- Task directions: Where does the word "assets" appear in the entries below? Copy each line that holds it.

(Dataset items)
--------------------------------

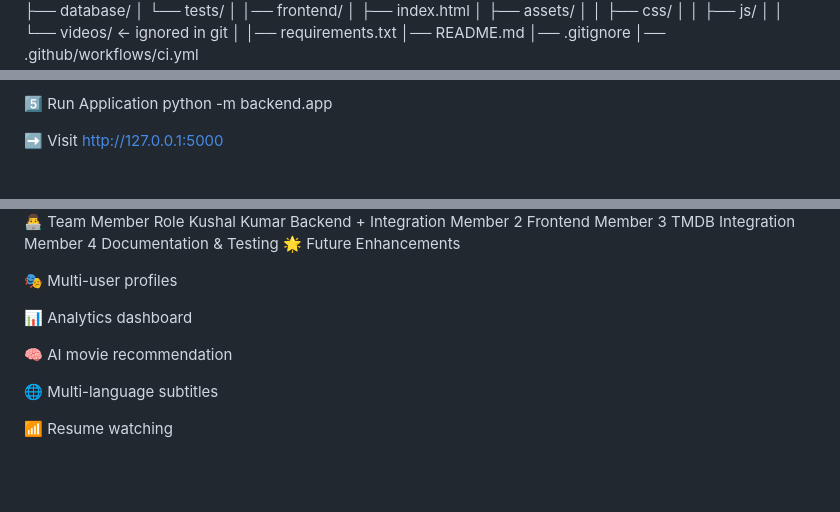
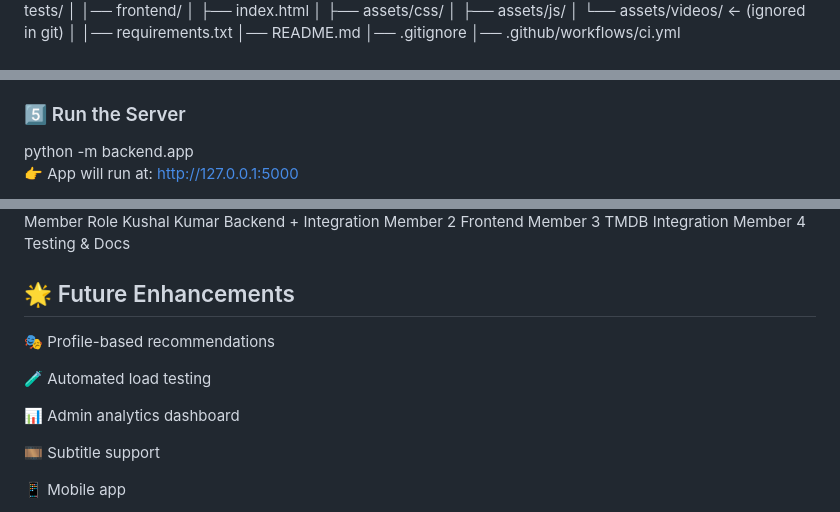
Before and after one commit to kushal-kumar-1803/SE_Project-OTT_Platform, a Markdown page: README.md, 3 parts joined by grey strips. Rendered like a GitHub page; blank space fills up the shorter version.

Commit message:
Updated README
Updated the README to enhance clarity and structure, including feature lists and installation instructions.

```diff
--- a/README.md
+++ b/README.md
@@ -67,10 +62,9 @@ SE_Project_OTT_Platform/
 │
 │── frontend/
 │   ├── index.html
-│   ├── assets/
-│   │   ├── css/
-│   │   ├── js/
-│   │   └── videos/   ← ignored in git
+│   ├── assets/css/
+│   ├── assets/js/
+│   └── assets/videos/      ← (ignored in git)
 │
 │── requirements.txt
 │── README.md
@@ -95,8 +93,9 @@ pip install -r requirements.txt
 python -c "from backend.database.db_connection import init_db; init_db()"
 
-5️⃣ Run Application
+<br>
+<h3>5️⃣ Run the Server</h3>
 python -m backend.app
 
 
-➡ Visit http://127.0.0.1:5000
+👉 App will run at: http://127.0.0.1:5000
 
@@ -144,16 +151,17 @@ Member	Role
 Kushal Kumar	Backend + Integration
 Member 2	Frontend
 Member 3	TMDB Integration
-Member 4	Documentation & Testing
-🌟 Future Enhancements
+Member 4	Testing & Docs
+<br>
+<h2>🌟 Future Enhancements</h2>
 
-🎭 Multi-user profiles
+🎭 Profile-based recommendations
 
-📊 Analytics dashboard
+🧪 Automated load testing
 
-🧠 AI movie recommendation
+📊 Admin analytics dashboard
 
-🌐 Multi-language subtitles
+🎞 Subtitle support
 
-📶 Resume watching
+📱 Mobile app
 
```
Also changed, not shown: other parts of README.md (+75 -67 lines).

--------------------------------

- Result below:
-│   ├── assets/
+│   ├── assets/css/
+│   ├── assets/js/
+│   └── assets/videos/      ← (ignored in git)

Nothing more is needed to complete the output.